Watching Bohemian Rhapsody through the eyes of dancer, there's a certain element of the movie that's impossible to ignore: Rami Malek's physical performance of Freddie Mercury. The way he so completely embodies the nuances of the rock star is simply mind-blowing. We had to learn how he did it, so we called up Polly Bennett, the movement director who coached him through the entire process.
In a bit of serendipitous timing, while we were on the phone, she got a text from Malek that he had just been nominated for a Golden Globe. And during our chat, it became quite clear that she had obviously been a major part of that—more than we could have ever imagined.
Sebastian Abarbanell remembers being asked as an undergrad at Trinity Laban in London to perform wearing only a dance belt. "I said no," he says, "because I felt uncomfortable." Now a performer with Sidra Bell Dance New York, he's performed partially nude several times, without reservation. The difference? "It comes with more experience and maturing as a dancer," he says. "When you see a dancer living in their skin, you don't need to put anything else on them. When I said no in college, I wasn't in my skin yet."
Getting in your skin—and getting comfortable wearing only your skin onstage—requires a particular alchemy of vulnerability, agency, preparation and practice.
Birmingham Royal Ballet announced today that international star Carlos Acosta will be taking over as director in January of 2020. Current BRB director David Bintley will be stepping down this summer, at the end of the company's 2019 season, after a 24-year tenure. "It is a tremendous honor and privilege to have been appointed to lead Birmingham Royal Ballet," Acosta said in a statement.
Since retiring from The Royal Ballet in 2015, Acosta has focused much of his attention on his native Cuba, where he's proven his directorial abilities at the helm of Acosta Danza, the contemporary company that he founded in 2016. In 2017 Acosta also opened his first Dance Academy through his foundation, which provides free training to students. We don't yet know how Acosta will balance his time between his projects in Cuba and his new role at BRB.
My personal life has taken a nosedive since I broke up with my boyfriend. He's in the same show and is now dating one of my colleagues. It's heartbreaking to see them together, and I'm determined never to date a fellow dancer again. But it's challenging to find someone outside, as I practically live in the theater. Do you have any advice?
—Loveless, New York, NY
The inimitable Carol Channing, best known for her role as the titular Hello, Dolly!, passed away today at 97.
Though she became a three-time Tony winner, Channing was born in Seattle, far from the Great White Way, in 1921. After growing up in San Francisco, she attended the famed Bennington College, studying dance and drama.
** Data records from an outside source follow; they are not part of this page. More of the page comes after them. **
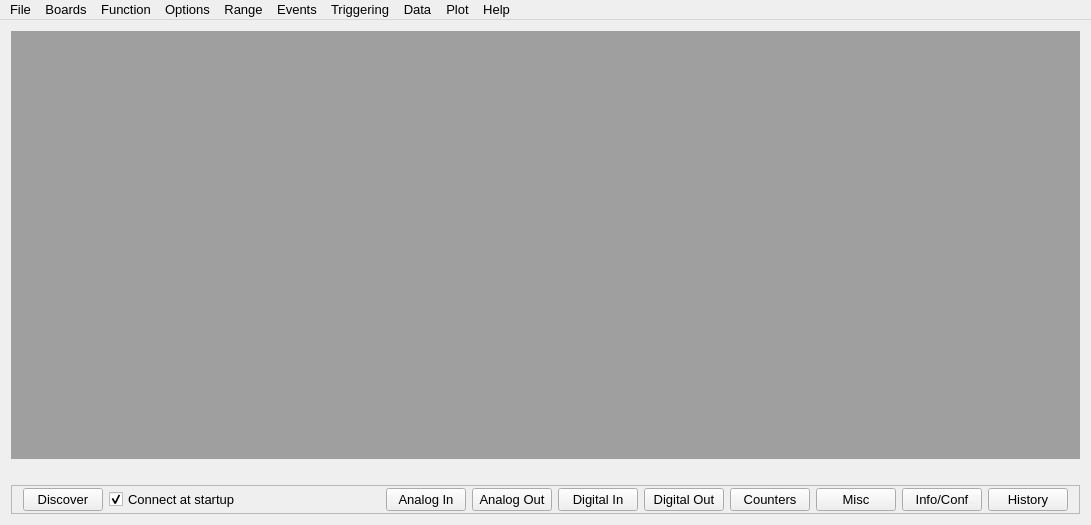
Before: the Qt Designer form mainwindow.ui in MccDv/universaltest, drawn with Qt 5.
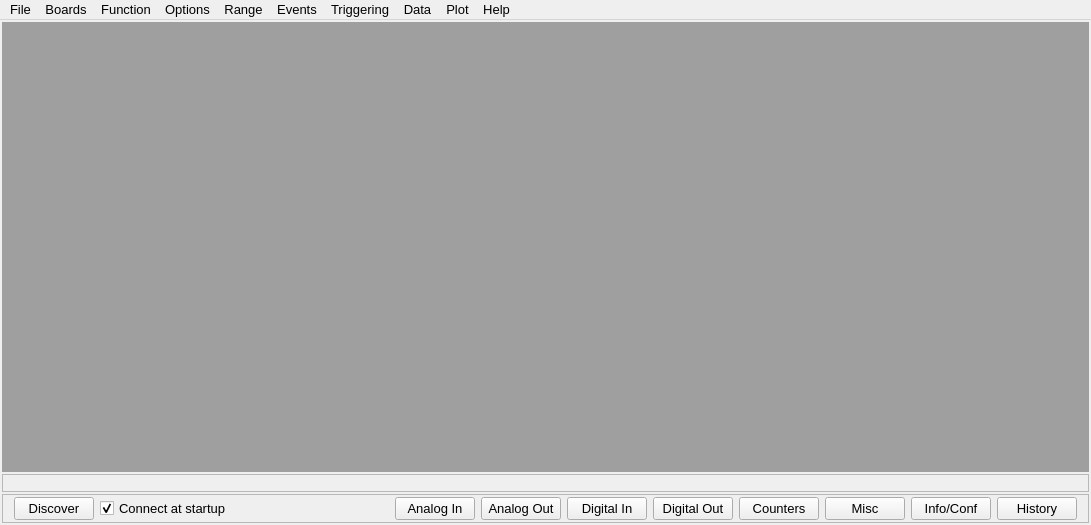
After: the same form once the commit is applied.

Commit message: Added UL version display

What changed in the file:
```diff
--- a/mainwindow.ui
+++ b/mainwindow.ui
@@ -20,10 +20,46 @@
   </property>
   <widget class="QWidget" name="centralWidget">
    <layout class="QVBoxLayout" name="verticalLayout">
+    <property name="spacing">
+     <number>2</number>
+    </property>
+    <property name="leftMargin">
+     <number>2</number>
+    </property>
+    <property name="topMargin">
+     <number>2</number>
+    </property>
+    <property name="rightMargin">
+     <number>2</number>
+    </property>
+    <property name="bottomMargin">
+     <number>2</number>
+    </property>
     <item>
      <widget class="QMdiArea" name="mdiArea"/>
     </item>
     <item>
+     <widget class="QFrame" name="fraStatus">
+      <property name="frameShape">
+       <enum>QFrame::StyledPanel</enum>
+      </property>
+      <property name="frameShadow">
+       <enum>QFrame::Raised</enum>
+      </property>
+      <layout class="QHBoxLayout" name="horizontalLayout_2" stretch="6,1">
+       <property name="leftMargin">
+        <number>2</number>
+       </property>
+       <property name="topMargin">
+        <number>1</number>
+       </property>
+       <property name="rightMargin">
+        <number>2</number>
+       </property>
+       <property name="bottomMargin">
+        <number>1</number>
+       </property>
+       <item>
      <widget class="QLabel" name="lblAppStatus">
       <property name="font">
        <font>
@@ -38,7 +74,25 @@
       </property>
      </widget>
     </item>
-    <item alignment="Qt::AlignBottom">
+       <item>
+        <widget class="QLabel" name="lblULVersion">
+         <property name="font">
+          <font>
+           <pointsize>9</pointsize>
+          </font>
+         </property>
+         <property name="text">
+          <string/>
+         </property>
+         <property name="alignment">
+          <set>Qt::AlignRight|Qt::AlignTrailing|Qt::AlignVCenter</set>
+         </property>
+        </widget>
+       </item>
+      </layout>
+     </widget>
+    </item>
+    <item>
      <widget class="QFrame" name="frame">
       <property name="frameShape">
        <enum>QFrame::StyledPanel</enum>
```
Lines whose indentation alone changed are shown as unchanged. The commit also changes 1 other file.
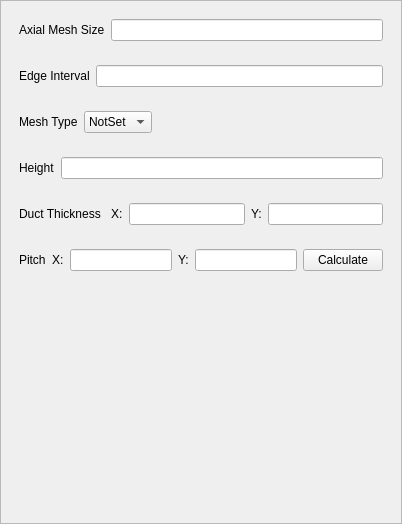
This is Application/qDefaults.ui in Sprunth/RGG as Qt 5 draws it before an edit. The edited form follows.
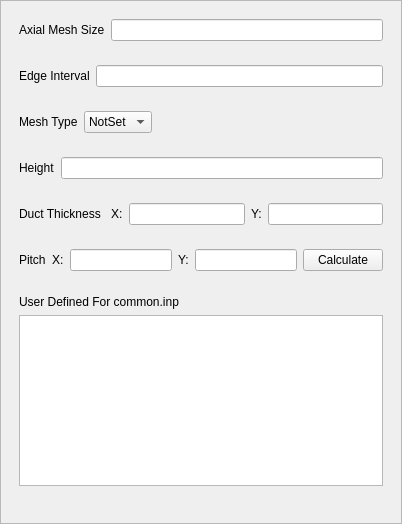
This is the edited form.

The edit to the form file:
```diff
--- a/Application/qDefaults.ui
+++ b/Application/qDefaults.ui
@@ -198,6 +198,22 @@
          </layout>
         </widget>
        </item>
+       <item>
+        <widget class="QWidget" name="UserDefinedArea" native="true">
+         <layout class="QVBoxLayout" name="verticalLayout_2">
+          <item>
+           <widget class="QLabel" name="label_2">
+            <property name="text">
+             <string>User Defined For common.inp</string>
+            </property>
+           </widget>
+          </item>
+          <item>
+           <widget class="QPlainTextEdit" name="UserDefined"/>
+          </item>
+         </layout>
+        </widget>
+       </item>
        <item>
         <spacer name="verticalSpacer">
          <property name="orientation">
```
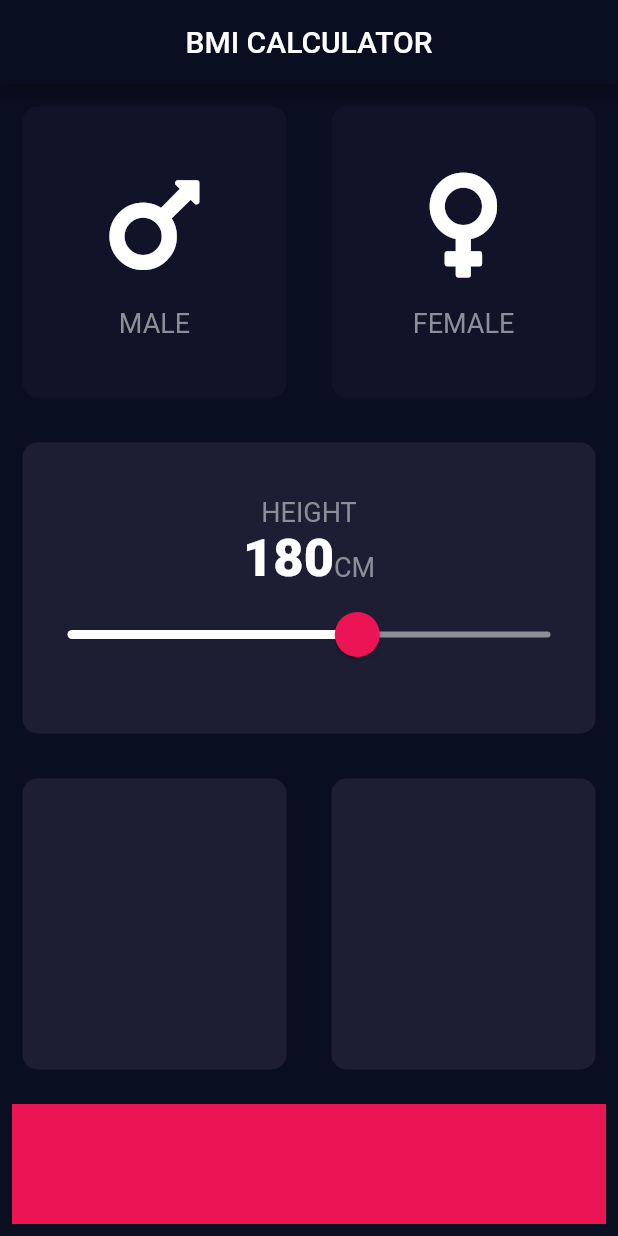
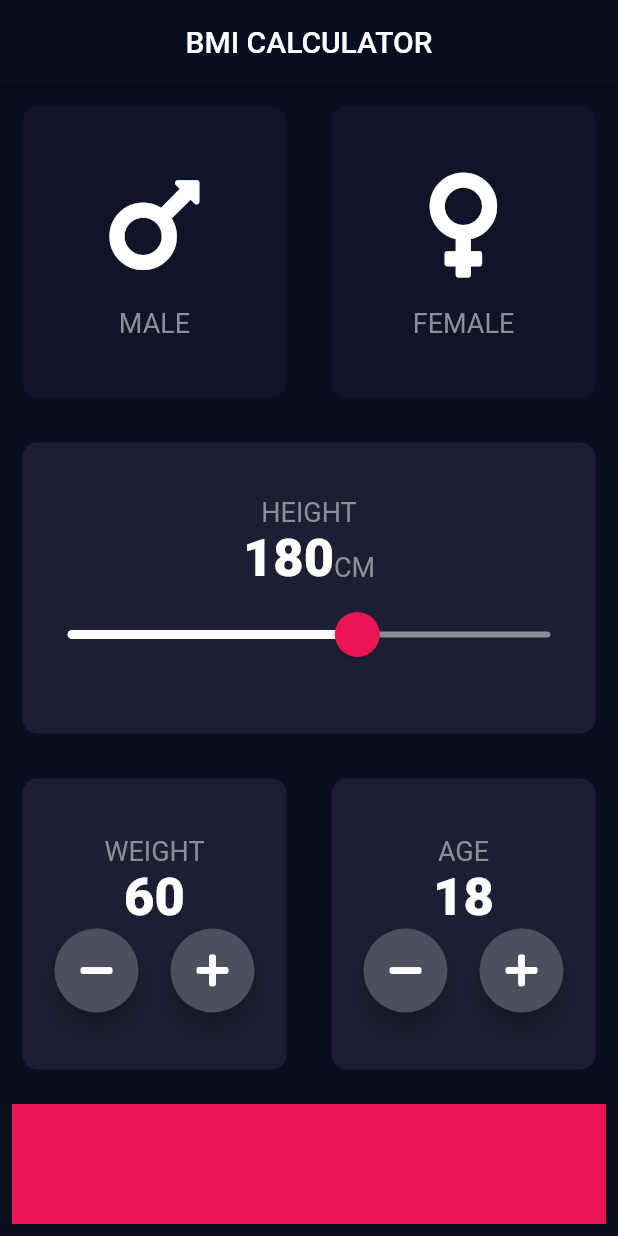
Before and after one commit to razvanfulea/flutter-learning, a Flutter app: the screen it shows after launch, on a phone screen of 412 x 824 dp. Run offline on Flutter 3.47's test engine with Material 2 defaults, Android fonts, the phone set to English and light mode, and no system bars; our stand-ins replace audioplayers, font_awesome_flutter.

```diff
--- a/flutter_learning_7_building_ui/lib/input_page.dart
+++ b/flutter_learning_7_building_ui/lib/input_page.dart
@@ -19,6 +19,8 @@ class InputPage extends StatefulWidget {
 class _InputPageState extends State<InputPage> {
   Gender selectedGender;
   int height = 180;
+  int weight = 60;
+  int age = 18;
 
   @override
   Widget build(BuildContext context) {
@@ -109,10 +111,70 @@ class _InputPageState extends State<InputPage> {
               child: Row(
                 children: [
                   Expanded(
-                    child: ReusableCard(color: ACTIVE_CARD_COLOR),
+                    child: ReusableCard(
+                      color: ACTIVE_CARD_COLOR,
+                      cardChild: Column(
+                        mainAxisAlignment: MainAxisAlignment.center,
+                        children: [
+                          Text('WEIGHT', style: LABEL_TEXT_STYLE),
+                          Text(weight.toString(), style: NUMBER_TEXT_STYLE),
+                          Row(
+                            mainAxisAlignment: MainAxisAlignment.spaceEvenly,
+                            children: [
+                              RoundIconButton(
+                                icon: FontAwesomeIcons.minus,
+                                onPressed: () {
+                                  setState(() {
+                                    weight--;
+                                  });
+                                },
+                              ),
+                              RoundIconButton(
+                                icon: FontAwesomeIcons.plus,
+                                onPressed: () {
+                                  setState(() {
+                                    weight++;
+                                  });
+                                },
+                              ),
+                            ],
+                          ),
+                        ],
+                      ),
+                    ),
                   ),
                   Expanded(
-                    child: ReusableCard(color: ACTIVE_CARD_COLOR),
+                    child: ReusableCard(
+                      color: ACTIVE_CARD_COLOR,
+                      cardChild: Column(
+                        mainAxisAlignment: MainAxisAlignment.center,
+                        children: [
+                          Text('AGE', style: LABEL_TEXT_STYLE),
+                          Text(age.toString(), style: NUMBER_TEXT_STYLE),
+                          Row(
+                            mainAxisAlignment: MainAxisAlignment.spaceEvenly,
+                            children: [
+                              RoundIconButton(
+                                icon: FontAwesomeIcons.minus,
+                                onPressed: () {
+                                  setState(() {
+                                    age--;
+                                  });
+                                },
+                              ),
+                              RoundIconButton(
+                                icon: FontAwesomeIcons.plus,
+                                onPressed: () {
+                                  setState(() {
+                                    age++;
+                                  });
+                                },
+                              ),
+                            ],
+                          ),
+                        ],
+                      ),
+                    ),
                   ),
                 ],
               ),
@@ -127,3 +189,25 @@ class _InputPageState extends State<InputPage> {
         ));
   }
 }
+
+class RoundIconButton extends StatelessWidget {
+  final IconData icon;
+  final Function onPressed;
+
+  RoundIconButton({@required this.icon, @required this.onPressed});
+
+  @override
+  Widget build(BuildContext context) {
+    return RawMaterialButton(
+      onPressed: onPressed,
+      constraints: BoxConstraints.tightFor(
+        width: 56.0,
+        height: 56.0,
+      ),
+      elevation: 6.0,
+      shape: CircleBorder(),
+      fillColor: Color(0xFF4C4F5E),
+      child: Icon(icon),
+    );
+  }
+}
```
She later told the university, "What Bennington allows you to do is develop the thing you're going to do anyway, over everybody's dead body." For Channing, that meant decades of fiery, comical performances, bursting with energy.
Something's coming, I don't know when
But it's soon...maybe tonight?
Those iconic lyrics have basically been our #mood ever since we first heard a remake of the West Side Story film, directed by Steven Spielberg and choreographed by Justin Peck, was in the works. THE CASTING. THE CASTING WAS COMING.
Well, last night—after an extensive search process that focused on finding the best actors within the Puerto Rican/Latinx community—the WSS team finally revealed who'll be playing Maria, Anita, Bernardo, and Chino (joining Ansel Elgort, who was cast as Tony last fall). And you guys: It is a truly epic group.